If not, then how do I find out the wedge formula given on page 36 - where the answers for DK weight are given that include and are based on the neckline being included? I just can’t seem to get past this… am I being too fixated?
Also, the size I’m working is XXXL, so if I am working Chart G, which has 3 stitches at the top, does this mean that I divide the number of stitches in the last row of increases by 3 and this is the number of wedges? Because it works out to 43 and that sounds like a lot.
Is this too advanced for me? Other than the math, I can do the actual knitting… but the math is making me feel like a dunce!
I don’t have the Marshland pattern, but I cannot imagine a reason that you could not start with the neckline as long as you end up with the right number of stitches. The neck will look a little different, but it is your sweater so do as you like! Sorry I cannot help with the other math without the other pattern.
I’ve knit from the original Strange Brew pattern (I don’t have the book) as well as a few other Wedge Yoke designs (Hadley shoutout!)
According to the pattern that I have your final round of wedge will have 448 stitches. What is your wedge design? Meaning what is the number at the base and the number at the top? I see you mention 3, which means that your wedge will have a base of 10 or 11 (10.41)
If you tell me the numbers of your design wedge - number of st at the top and the bottom I may be able to help more.
Chart G is 62 rows starting with 3 stitches and increasing to 8 stitches. For the XXXL:
The chart repeats 20 (22, 26, 28, 30, 30, 30, 32, 36, 38, 40,
44, 46, 36, 38, 42, 44, 48, 42, 34, 38, 40, 40, 44, 48) times
Hope this helps.
Hmm. I don’t have my pattern now (I’m on break at work)
What I’m understanding is that you repeat the 3 (increasing slowly over 62 rounds) to 8 stitch wedge 44 (or 48) times. Is that correct? If so
132 or 144 stitches would be needed at the beginning of the chart - and would end with 352 or 384 stitches at the end of the final decrease and final round of the chart.

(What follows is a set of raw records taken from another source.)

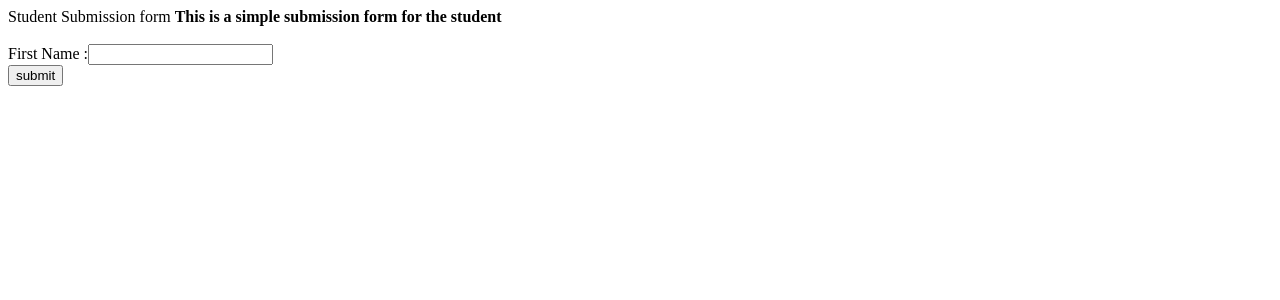
Repository: mdmyr/SpringFrameWorkout
Page: http://localhost/Spring-mvc-DropDownlist/WEB-INF/view/StudentValidationForm.jsp
These files come from the project's save history. The page is drawn as it stood at one moment and after the next save; the edit follows.
The browser window is 1280 px wide. The pictures show the whole page.
The page is served by Tomcat 9. Nobody is signed in. Other server files are loaded and not shown. The template is opened directly, without the code that normally fills it, so the values that code supplies are empty.

Above is the page before, as saved 2020-12-08 19:43:24.

### Spring-mvc-DropDownlist/WebContent/WEB-INF/view/StudentValidationForm.jsp
<%@ taglib prefix="form" uri="http://www.springframework.org/tags/form" %>
<html>
<head>Student Submission form</head>
<body>
<b> This is a simple submission form for the student</b>

<br>


<!-- This is the object needed to be created in the student class
1. class need to created "Student"
2. class needed to validate the Student Form - StudentValidation
 -->

 <form:form action="ProcessStudentform" modelAttribute="Student">
 <br>
 First Name :<form:input path="firstName"/><br>
<%--  Last Name  :<form:input path="Lastname"/><br> --%>
<%--  Location   :<form:input path="Location"/><br> --%>

 <input type="Submit" value = "submit">
</form:form>

</body>
</html>

After the next save:
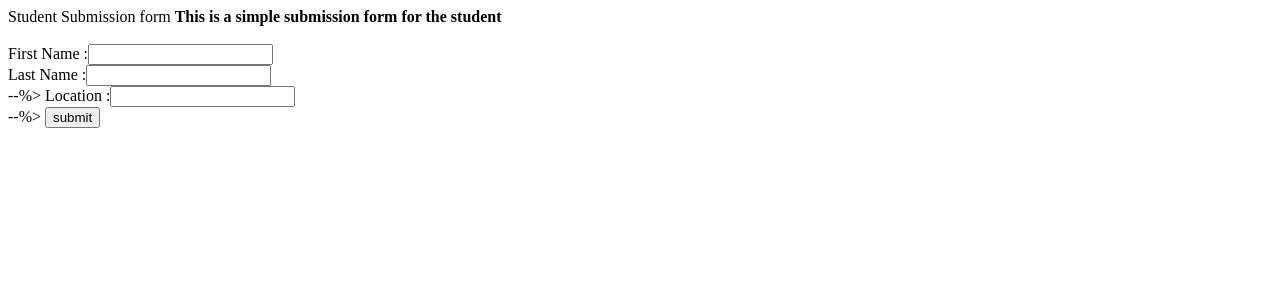
Saved 45 s later.
--- a/Spring-mvc-DropDownlist/WebContent/WEB-INF/view/StudentValidationForm.jsp
+++ b/Spring-mvc-DropDownlist/WebContent/WEB-INF/view/StudentValidationForm.jsp
@@ -15,8 +15,8 @@
  <form:form action="ProcessStudentform" modelAttribute="Student">
  <br>
  First Name :<form:input path="firstName"/><br>
-<%--  Last Name  :<form:input path="Lastname"/><br> --%>
-<%--  Location   :<form:input path="Location"/><br> --%>
+ Last Name  :<form:input path="lastName"/><br> --%>
+ Location   :<form:input path="location"/><br> --%>
 
  <input type="Submit" value = "submit">
 </form:form>
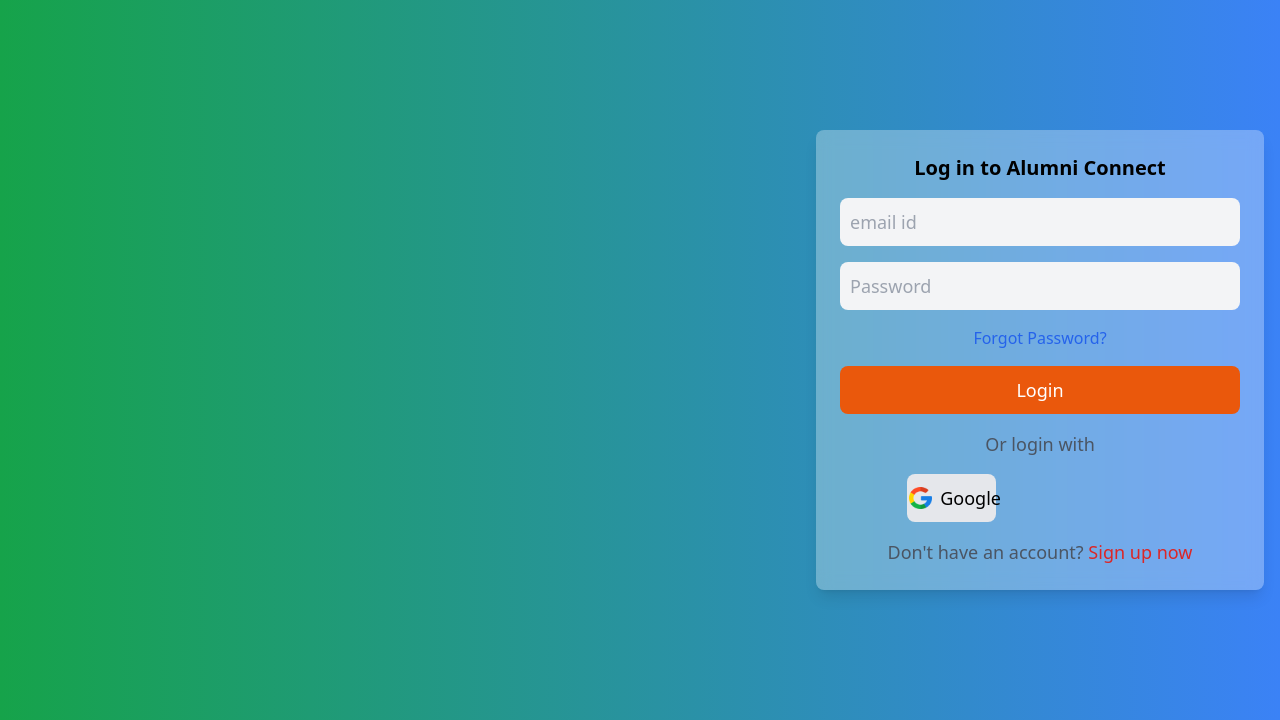
Repository: ptsdpatient/SIH24
Page: /login (app in frontend/)
An editor plug-in stored every save of this project. The page is shown before and after the next save, followed by the edit.
The browser window is 1280 px wide. The pictures show the whole page.
The page's requests for data from a server got no answer. Some web libraries are served in a nearby version. The project was rebuilt for these pictures with package versions that can differ from the ones it lists, and the page was loaded fresh each time. The framework's server and built-in components were replaced by stand-ins that run in the browser. No one was signed in, and anything a server would have sent is missing.

Above is the page before, as saved 2024-09-14 16:06:05.

After the next save:
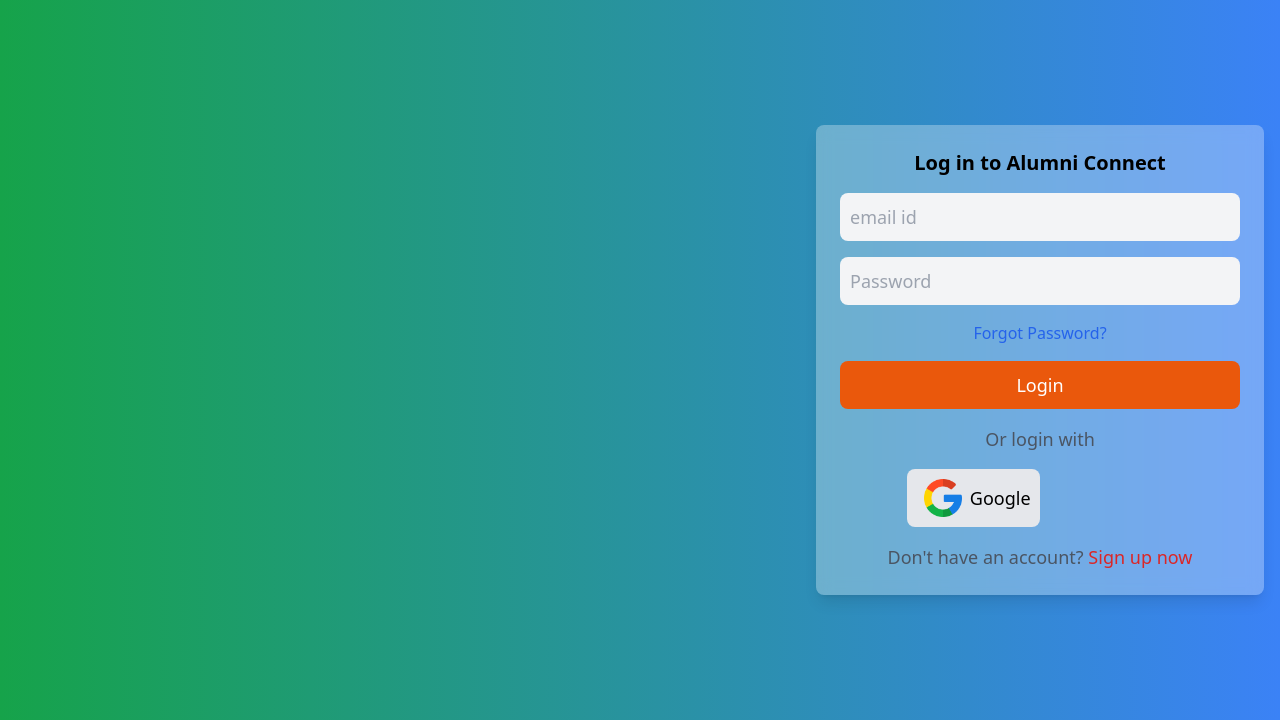
Saved 9 s later.
--- a/frontend/src/routes/login/+page.svelte
+++ b/frontend/src/routes/login/+page.svelte
@@ -96,7 +96,7 @@
                 <p id="suggest" class="text-gray-600 text-center text-lg mb-4">Or login with</p>
 
                 <div class="w-2/3 mx-auto flex flex-wrap justify-between">
-                  <button class="w-1/3 p-2.5 mb-4 border-none rounded-lg text-lg bg-gray-200 flex items-center justify-center">
+                  <button class="w-1/2 p-2.5 mb-4 border-none rounded-lg text-lg bg-gray-200 flex items-center justify-center">
                     <img class="w-1/3 mx-2" src="/icon/google.png" alt=""> Google
                   </button>
                 </div>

I presume that you’d have an increase round prior to the chart from the neckband - and another increase round or 2 after completion of the chart.
Hi Nell, I’m not the OP, was just trying to help. You are right, according to the pattern its 44 times ending with 352 stitches.
I just re-read what she wants to do and I think a lot of swatching and math will be involved. She wants to use the SB pattern recipe in DK weight but the yoke pattern from Marshland which is done in worsted.
Afraid I’m no help.
Thanks everyone for all your help!
As per usual, I got impatient and struck out on my own and hopefully it will work out!
After reading everything the test knitters wrote on the subject, and measuring my own subject very carefully, I decided that holding two strands of the DK yarn together would be the best way to get the gauge I needed (and it is perfect!) and that I could safely go ahead and do the neckline first, as all the test knitters either asked why they weren’t, or said that the pattern should read that way in the final version. So I did, and lightning hasn’t struck yet…
My LYS is having a Halloween Makers Ball tonight and he’s planning to put my stoppers on the ends and wear it around his neck! I’m down to the end of the first sword handle.
Needless to say, holding the strands double ends the need for complicated math, thankfully!
If I can get him to stay still, I’ll get a picture!